What Are Complications of a Hip Dislocation?
Complications of hip dislocation can be severe and long term: avascular necrosis, arthritis, myositis ossificans (abnormal bone growth in muscle), labral (cartilage) tears, permanent shortening of muscle, muscle weakness, physical deformity of hip/leg, and gait problems (abnormalities walking). Hip dislocation after hip replacement is rare, but the risk is highest in the first few months after replacement surgery.
What Is the Recovery Time and Prognosis for a Dislocated Hip?
The prognosis for a dislocated hip depends on each individual's condition and is related to how fast the hip is reduced and how well a person does their rehabilitation program. Some athletes may begin running in 6-8 weeks and return to sports within 3-4 months. However, each person is different and may require longer time for recovery. However, about 50% of patients with a dislocated hip will develop arthritis in it over time.
Is It Possible to Prevent Dislocated Hips?
Risk of hip dislocation can be reduced by avoiding falls, wearing protective gear in sports, staying physically active, and sustaining a healthy weight.
Reviewed on 12/6/2019

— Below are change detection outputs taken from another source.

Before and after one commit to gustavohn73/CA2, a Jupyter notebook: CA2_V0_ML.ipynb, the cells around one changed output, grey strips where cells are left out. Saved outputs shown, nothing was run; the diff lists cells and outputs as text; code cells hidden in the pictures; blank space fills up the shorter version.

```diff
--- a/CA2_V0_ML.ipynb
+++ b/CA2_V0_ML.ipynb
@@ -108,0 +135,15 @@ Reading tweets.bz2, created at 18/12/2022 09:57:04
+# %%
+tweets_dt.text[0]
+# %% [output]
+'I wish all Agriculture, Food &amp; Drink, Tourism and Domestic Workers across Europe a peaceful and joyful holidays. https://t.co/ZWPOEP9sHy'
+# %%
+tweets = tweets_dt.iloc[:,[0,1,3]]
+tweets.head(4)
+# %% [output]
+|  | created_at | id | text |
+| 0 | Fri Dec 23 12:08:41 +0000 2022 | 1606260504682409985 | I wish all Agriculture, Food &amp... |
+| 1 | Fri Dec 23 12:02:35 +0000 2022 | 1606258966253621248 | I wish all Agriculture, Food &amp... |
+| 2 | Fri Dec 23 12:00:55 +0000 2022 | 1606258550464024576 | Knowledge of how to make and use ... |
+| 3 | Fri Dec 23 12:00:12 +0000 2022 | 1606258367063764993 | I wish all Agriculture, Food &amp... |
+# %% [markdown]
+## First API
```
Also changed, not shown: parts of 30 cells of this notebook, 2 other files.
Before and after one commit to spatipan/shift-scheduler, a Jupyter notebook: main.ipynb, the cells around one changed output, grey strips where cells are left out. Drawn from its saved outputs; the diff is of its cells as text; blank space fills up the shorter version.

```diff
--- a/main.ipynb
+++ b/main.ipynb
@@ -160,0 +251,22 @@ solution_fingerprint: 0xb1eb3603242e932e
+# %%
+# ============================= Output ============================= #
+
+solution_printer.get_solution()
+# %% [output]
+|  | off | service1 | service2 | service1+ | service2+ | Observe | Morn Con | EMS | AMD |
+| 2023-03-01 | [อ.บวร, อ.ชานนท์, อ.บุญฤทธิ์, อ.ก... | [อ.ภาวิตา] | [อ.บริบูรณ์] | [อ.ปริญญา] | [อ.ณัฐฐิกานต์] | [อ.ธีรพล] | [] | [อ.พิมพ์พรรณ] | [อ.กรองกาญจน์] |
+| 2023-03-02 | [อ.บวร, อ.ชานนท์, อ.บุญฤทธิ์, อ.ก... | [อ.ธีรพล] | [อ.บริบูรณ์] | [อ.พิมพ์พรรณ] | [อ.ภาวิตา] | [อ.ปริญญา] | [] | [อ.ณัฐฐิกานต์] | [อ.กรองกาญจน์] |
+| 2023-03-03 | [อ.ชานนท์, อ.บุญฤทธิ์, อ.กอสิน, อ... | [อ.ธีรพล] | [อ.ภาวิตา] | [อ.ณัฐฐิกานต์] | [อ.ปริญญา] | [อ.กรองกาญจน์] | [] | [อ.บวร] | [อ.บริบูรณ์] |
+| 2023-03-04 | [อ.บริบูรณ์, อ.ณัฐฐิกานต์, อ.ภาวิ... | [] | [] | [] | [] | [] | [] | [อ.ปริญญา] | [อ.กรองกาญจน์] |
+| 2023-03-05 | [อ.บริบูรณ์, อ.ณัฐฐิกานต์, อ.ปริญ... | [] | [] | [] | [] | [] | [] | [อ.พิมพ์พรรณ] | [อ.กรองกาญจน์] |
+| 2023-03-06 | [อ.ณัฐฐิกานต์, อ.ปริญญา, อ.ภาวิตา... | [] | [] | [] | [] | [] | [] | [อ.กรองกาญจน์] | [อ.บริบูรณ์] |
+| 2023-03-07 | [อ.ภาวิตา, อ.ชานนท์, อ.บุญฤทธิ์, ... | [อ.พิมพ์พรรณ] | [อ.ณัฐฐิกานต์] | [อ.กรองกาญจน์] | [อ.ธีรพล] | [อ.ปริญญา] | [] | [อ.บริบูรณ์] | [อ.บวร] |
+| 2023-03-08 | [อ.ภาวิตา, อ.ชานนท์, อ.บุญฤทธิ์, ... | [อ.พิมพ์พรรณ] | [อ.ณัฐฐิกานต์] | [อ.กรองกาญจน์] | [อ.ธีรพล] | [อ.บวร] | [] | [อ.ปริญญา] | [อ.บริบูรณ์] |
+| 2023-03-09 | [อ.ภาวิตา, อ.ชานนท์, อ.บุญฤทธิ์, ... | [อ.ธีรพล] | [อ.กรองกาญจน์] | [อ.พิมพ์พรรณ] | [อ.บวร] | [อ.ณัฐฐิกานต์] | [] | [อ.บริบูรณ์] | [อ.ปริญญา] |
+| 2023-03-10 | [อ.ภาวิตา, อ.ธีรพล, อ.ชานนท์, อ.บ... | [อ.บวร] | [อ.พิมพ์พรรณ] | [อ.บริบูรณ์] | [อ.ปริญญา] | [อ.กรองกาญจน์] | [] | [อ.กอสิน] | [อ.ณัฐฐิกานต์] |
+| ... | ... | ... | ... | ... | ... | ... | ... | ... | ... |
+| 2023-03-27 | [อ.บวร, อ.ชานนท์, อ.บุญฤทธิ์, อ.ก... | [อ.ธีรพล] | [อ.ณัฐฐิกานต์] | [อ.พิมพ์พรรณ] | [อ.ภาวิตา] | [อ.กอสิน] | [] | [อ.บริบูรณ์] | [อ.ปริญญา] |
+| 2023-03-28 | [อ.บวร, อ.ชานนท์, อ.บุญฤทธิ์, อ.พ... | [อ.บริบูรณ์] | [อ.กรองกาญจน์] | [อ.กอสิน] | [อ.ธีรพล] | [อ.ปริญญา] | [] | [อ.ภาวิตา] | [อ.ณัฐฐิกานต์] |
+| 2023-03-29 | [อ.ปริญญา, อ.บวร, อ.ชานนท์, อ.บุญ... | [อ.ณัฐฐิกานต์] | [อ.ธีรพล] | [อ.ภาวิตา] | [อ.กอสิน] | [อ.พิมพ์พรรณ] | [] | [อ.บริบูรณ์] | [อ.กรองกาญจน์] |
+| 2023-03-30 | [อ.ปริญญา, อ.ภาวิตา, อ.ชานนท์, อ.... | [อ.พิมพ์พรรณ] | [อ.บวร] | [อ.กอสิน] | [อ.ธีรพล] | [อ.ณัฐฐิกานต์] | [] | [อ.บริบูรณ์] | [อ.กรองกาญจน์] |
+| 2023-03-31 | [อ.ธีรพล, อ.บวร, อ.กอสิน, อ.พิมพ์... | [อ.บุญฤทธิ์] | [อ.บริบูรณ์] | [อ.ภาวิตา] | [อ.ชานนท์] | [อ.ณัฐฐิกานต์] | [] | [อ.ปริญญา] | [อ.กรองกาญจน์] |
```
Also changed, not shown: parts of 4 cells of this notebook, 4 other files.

Gammons, M. "Hip Dislocation." Medscape.com Jan. 30, 2018. <https://emedicine.medscape.com/article/86930-overview>.